He spent as much time as he could at his property on the Missouri
River in Craig, Montana, the Flyway Ranch. Range graciously hosted
many important events over the years for leaders from political,
business, non-governmental organization and media circles. It was his
personal bastion of respite as he found relief from his many
commitments and busy schedule on the waters of the Missouri River
with a fly rod in his hands.
In addition to hunting and fishing Jim enjoyed pastimes close to
home. Jim was an avid backyard birder and loved tending to his
perennial garden. He had a special place in his heart for orchids,
which he raised in a greenhouse dedicated to that purpose. He had a
multitude of bird feeders that he faithfully replenished throughout
the year. Jim's back garden in the springtime was a magical oasis of
colorful blossoms and birds, scent and song, where he loved to work
in the early morning and relax in the evenings. Jim was also a
renowned gourmet cook. Friends far and wide were drawn to his table,
where they knew they would enjoy an exceptional mealusually
featuring fresh game or fishnumerous libations and lively political
debate that would last late into the early morning hours.
Growing up in Johnson City, Jim learned his love of the outdoors in
the mountains of Tennessee. He was an Eagle Scout, acting as an
aquatics instructor at Camp Tom Howard, attending National Camping
School and working at Philmont Scout Ranch. He attended Science Hill
High School. Range attained a B.S. degree at Tulane University, a
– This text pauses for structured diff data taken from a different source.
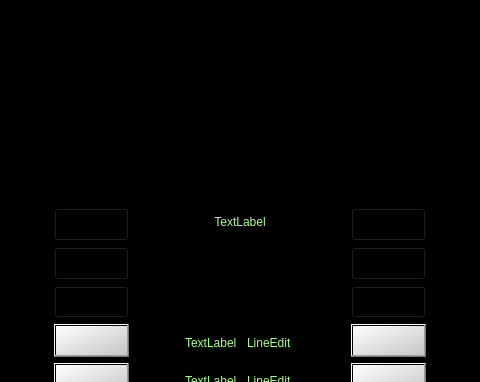
Qt form bank-automat/withdraw.ui (mikkeohukainen/ATM_SIM_23) before a commit; both pictures show x 466 to 946 and y 0 to 382 of the 1412 by 822 pixel window.
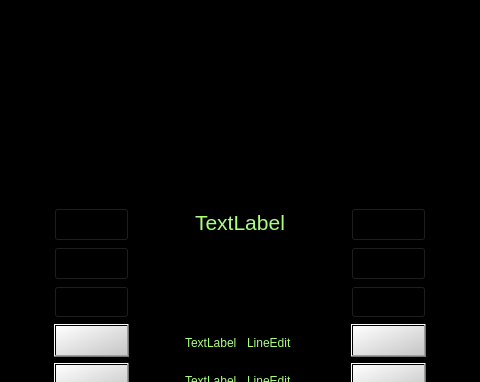
The same form after that commit.

```diff
--- a/bank-automat/withdraw.ui
+++ b/bank-automat/withdraw.ui
@@ -504,6 +504,14 @@
         </property>
         <item>
          <widget class="QLabel" name="label_top">
+          <property name="font">
+           <font>
+            <family>Segoe UI</family>
+            <pointsize>16</pointsize>
+            <italic>false</italic>
+            <bold>false</bold>
+           </font>
+          </property>
           <property name="styleSheet">
            <string notr="true">background-color: black;
 color: rgb(170, 255, 127);
```
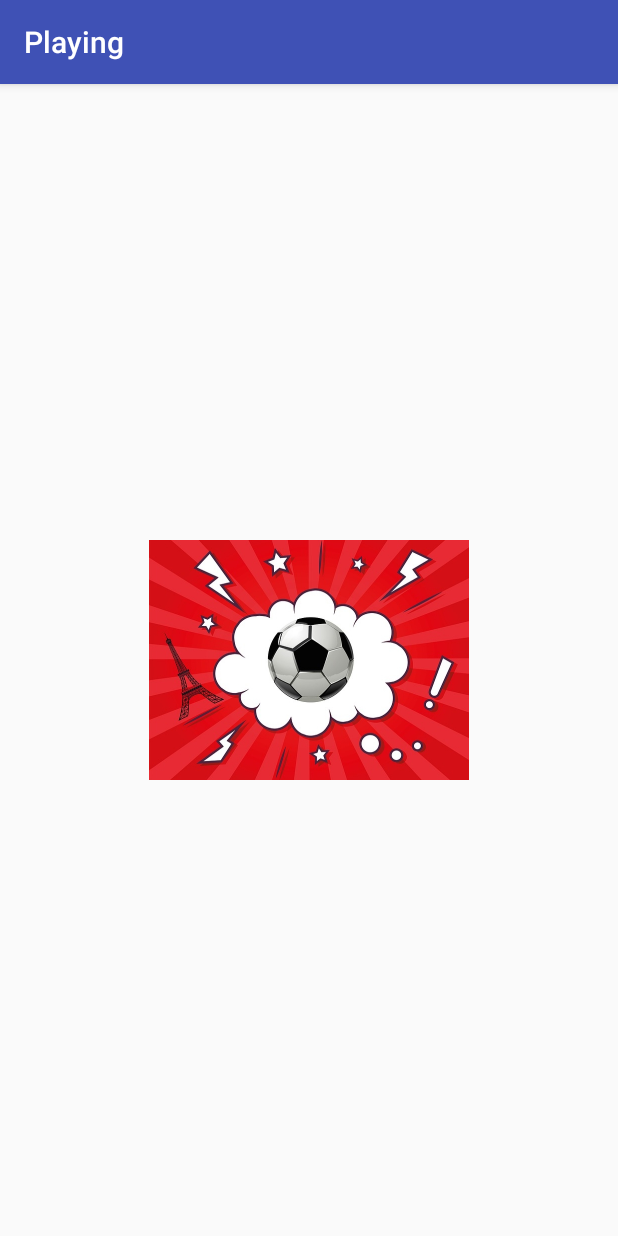
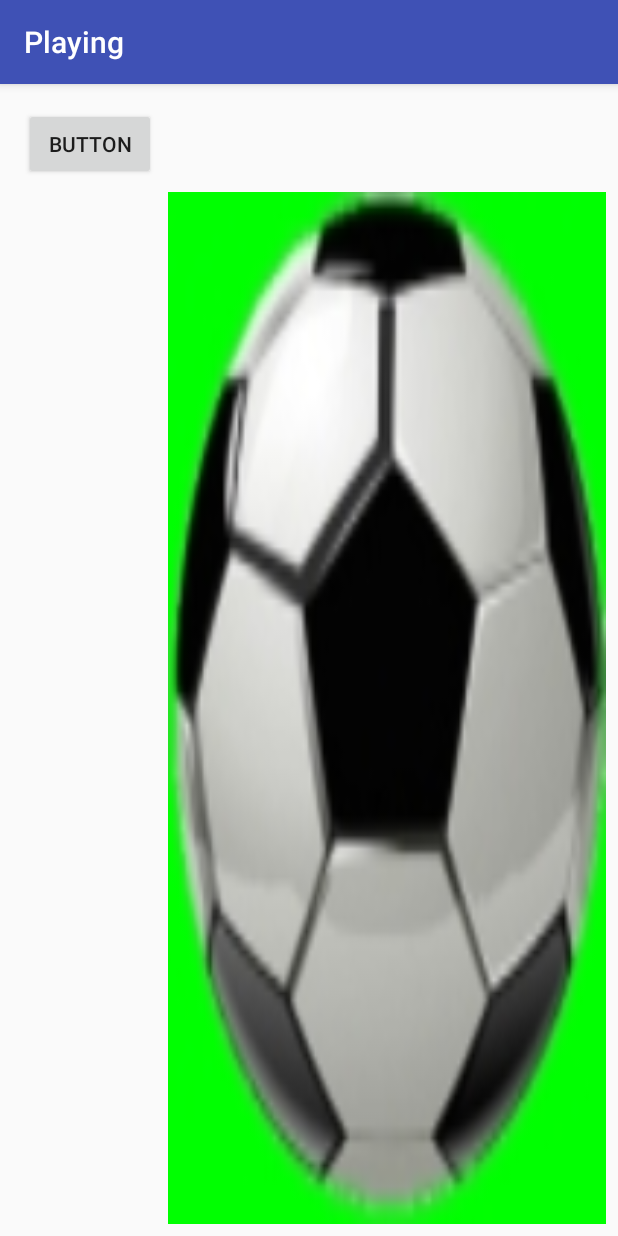
Before and after one commit to morvai577/Playing2, an Android app: the screen it shows after launch (MainActivity), on a phone screen of 412 x 824 dp. Run offline under Robolectric (Android 15) with nearby library versions, the phone set to English and light mode, and no system bars.

Commit message:
Added button and moved the image around

```diff
--- a/app/src/main/res/layout/activity_main.xml
+++ b/app/src/main/res/layout/activity_main.xml
@@ -10,16 +10,26 @@
 
     <ImageView
         android:id="@+id/imageView2"
+        android:layout_width="0dp"
+        android:layout_height="0dp"
+        android:layout_marginBottom="8dp"
+        android:layout_marginLeft="8dp"
+        android:layout_marginRight="8dp"
+        android:scaleType="fitXY"
+        app:layout_constraintBottom_toBottomOf="parent"
+        app:layout_constraintLeft_toRightOf="@+id/button"
+        app:layout_constraintRight_toRightOf="parent"
+        app:srcCompat="@drawable/ball_100x100"
+        android:layout_marginTop="8dp"
+        app:layout_constraintTop_toBottomOf="@+id/button" />
+
+    <Button
+        android:id="@+id/button"
         android:layout_width="wrap_content"
-        android:layout_height="160dp"
-        android:scaleType="centerInside"
-        app:srcCompat="@drawable/ball_640x480"
-        android:layout_marginLeft="8dp"
+        android:layout_height="wrap_content"
+        android:text="Button"
+        android:layout_marginLeft="16dp"
         app:layout_constraintLeft_toLeftOf="parent"
-        android:layout_marginRight="8dp"
-        app:layout_constraintRight_toRightOf="parent"
         app:layout_constraintTop_toTopOf="parent"
-        android:layout_marginTop="16dp"
-        app:layout_constraintBottom_toBottomOf="parent"
-        android:layout_marginBottom="16dp" />
+        android:layout_marginTop="16dp" />
 </android.support.constraint.ConstraintLayout>
```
M.S. in fisheries biology from Tennessee Tech, and graduated from the
University of Miami School of Law.
Jim is survived by twin daughters Kimberly Range Truesdale and
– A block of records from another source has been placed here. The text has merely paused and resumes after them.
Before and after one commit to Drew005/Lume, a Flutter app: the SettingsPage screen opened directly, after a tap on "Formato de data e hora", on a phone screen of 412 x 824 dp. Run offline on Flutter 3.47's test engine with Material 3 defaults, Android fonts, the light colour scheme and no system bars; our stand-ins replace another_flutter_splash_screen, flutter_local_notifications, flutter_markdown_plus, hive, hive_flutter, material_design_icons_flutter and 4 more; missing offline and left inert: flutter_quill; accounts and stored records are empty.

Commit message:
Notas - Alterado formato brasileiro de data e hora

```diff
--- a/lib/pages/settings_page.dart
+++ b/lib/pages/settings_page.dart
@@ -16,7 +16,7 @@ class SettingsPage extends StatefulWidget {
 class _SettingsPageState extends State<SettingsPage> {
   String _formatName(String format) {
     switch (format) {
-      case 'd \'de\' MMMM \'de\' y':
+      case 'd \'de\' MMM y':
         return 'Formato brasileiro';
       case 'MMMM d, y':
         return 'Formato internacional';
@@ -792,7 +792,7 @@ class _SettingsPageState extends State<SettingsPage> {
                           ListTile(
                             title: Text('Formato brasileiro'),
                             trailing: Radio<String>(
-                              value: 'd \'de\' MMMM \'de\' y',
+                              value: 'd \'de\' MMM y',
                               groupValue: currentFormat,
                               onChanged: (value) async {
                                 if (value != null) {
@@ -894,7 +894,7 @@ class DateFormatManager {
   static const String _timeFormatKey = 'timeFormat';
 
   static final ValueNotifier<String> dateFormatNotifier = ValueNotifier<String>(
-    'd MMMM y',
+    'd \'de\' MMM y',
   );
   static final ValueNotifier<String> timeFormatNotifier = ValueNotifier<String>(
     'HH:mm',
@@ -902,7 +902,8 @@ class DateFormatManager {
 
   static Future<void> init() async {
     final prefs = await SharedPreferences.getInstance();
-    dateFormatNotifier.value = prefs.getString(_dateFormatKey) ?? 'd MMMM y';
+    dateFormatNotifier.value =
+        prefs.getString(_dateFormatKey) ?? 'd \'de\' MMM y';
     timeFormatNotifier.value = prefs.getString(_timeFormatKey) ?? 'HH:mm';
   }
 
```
Allison Range, both of Arlington, Va.; his father Dr. James J. (Bud)
Range of Johnson City, Tenn. and Marco Island, Fla.; brothers Harry
of Marietta, Ga., John Neel of Braselton, Ga. and Peter of Richmond
Hills, Ga.; and friend Anni Ince-McKillop and her two children, Greg
and Jess McKillop of Washington, DC. Range was preceded in death by
his mother, Estelle Range.